(Detected change data)
• • • • • • •
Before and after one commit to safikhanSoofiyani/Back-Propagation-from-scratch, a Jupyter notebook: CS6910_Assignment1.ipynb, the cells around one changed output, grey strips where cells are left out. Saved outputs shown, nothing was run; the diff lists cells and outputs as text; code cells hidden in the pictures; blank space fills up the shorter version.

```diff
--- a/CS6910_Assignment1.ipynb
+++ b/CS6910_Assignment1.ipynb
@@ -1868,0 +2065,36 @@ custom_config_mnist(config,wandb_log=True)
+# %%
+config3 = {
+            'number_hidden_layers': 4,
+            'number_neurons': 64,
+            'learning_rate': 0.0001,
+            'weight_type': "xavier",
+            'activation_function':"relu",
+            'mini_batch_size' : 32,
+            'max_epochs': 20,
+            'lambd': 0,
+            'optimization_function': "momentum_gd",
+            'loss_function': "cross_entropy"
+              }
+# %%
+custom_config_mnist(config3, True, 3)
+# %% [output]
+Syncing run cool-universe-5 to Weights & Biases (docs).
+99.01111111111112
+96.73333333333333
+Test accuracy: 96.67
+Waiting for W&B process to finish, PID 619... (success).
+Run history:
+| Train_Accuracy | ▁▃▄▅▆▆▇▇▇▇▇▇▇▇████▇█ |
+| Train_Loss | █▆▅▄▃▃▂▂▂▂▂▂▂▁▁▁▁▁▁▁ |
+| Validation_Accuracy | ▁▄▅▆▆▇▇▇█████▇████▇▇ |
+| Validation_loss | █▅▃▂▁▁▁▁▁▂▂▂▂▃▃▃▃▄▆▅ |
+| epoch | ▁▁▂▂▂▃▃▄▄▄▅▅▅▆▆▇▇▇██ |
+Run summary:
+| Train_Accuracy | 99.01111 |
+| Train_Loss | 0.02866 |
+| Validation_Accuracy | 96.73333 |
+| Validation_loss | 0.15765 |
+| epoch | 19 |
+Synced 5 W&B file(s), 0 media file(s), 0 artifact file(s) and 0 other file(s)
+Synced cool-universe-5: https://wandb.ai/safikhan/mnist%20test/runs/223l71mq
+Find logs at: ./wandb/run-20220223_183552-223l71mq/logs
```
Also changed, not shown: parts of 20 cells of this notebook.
• • • • • • •
Exercise directions:
The whole set of records needs to be written out exactly.

Worked solution:
Before and after one commit to safikhanSoofiyani/Back-Propagation-from-scratch, a Jupyter notebook: CS6910_Assignment1.ipynb, the cells around one changed output, grey strips where cells are left out. Saved outputs shown, nothing was run; the diff lists cells and outputs as text; code cells hidden in the pictures; blank space fills up the shorter version.

```diff
--- a/CS6910_Assignment1.ipynb
+++ b/CS6910_Assignment1.ipynb
@@ -1868,0 +2065,36 @@ custom_config_mnist(config,wandb_log=True)
+# %%
+config3 = {
+            'number_hidden_layers': 4,
+            'number_neurons': 64,
+            'learning_rate': 0.0001,
+            'weight_type': "xavier",
+            'activation_function':"relu",
+            'mini_batch_size' : 32,
+            'max_epochs': 20,
+            'lambd': 0,
+            'optimization_function': "momentum_gd",
+            'loss_function': "cross_entropy"
+              }
+# %%
+custom_config_mnist(config3, True, 3)
+# %% [output]
+Syncing run cool-universe-5 to Weights & Biases (docs).
+99.01111111111112
+96.73333333333333
+Test accuracy: 96.67
+Waiting for W&B process to finish, PID 619... (success).
+Run history:
+| Train_Accuracy | ▁▃▄▅▆▆▇▇▇▇▇▇▇▇████▇█ |
+| Train_Loss | █▆▅▄▃▃▂▂▂▂▂▂▂▁▁▁▁▁▁▁ |
+| Validation_Accuracy | ▁▄▅▆▆▇▇▇█████▇████▇▇ |
+| Validation_loss | █▅▃▂▁▁▁▁▁▂▂▂▂▃▃▃▃▄▆▅ |
+| epoch | ▁▁▂▂▂▃▃▄▄▄▅▅▅▆▆▇▇▇██ |
+Run summary:
+| Train_Accuracy | 99.01111 |
+| Train_Loss | 0.02866 |
+| Validation_Accuracy | 96.73333 |
+| Validation_loss | 0.15765 |
+| epoch | 19 |
+Synced 5 W&B file(s), 0 media file(s), 0 artifact file(s) and 0 other file(s)
+Synced cool-universe-5: https://wandb.ai/safikhan/mnist%20test/runs/223l71mq
+Find logs at: ./wandb/run-20220223_183552-223l71mq/logs
```
Also changed, not shown: parts of 20 cells of this notebook.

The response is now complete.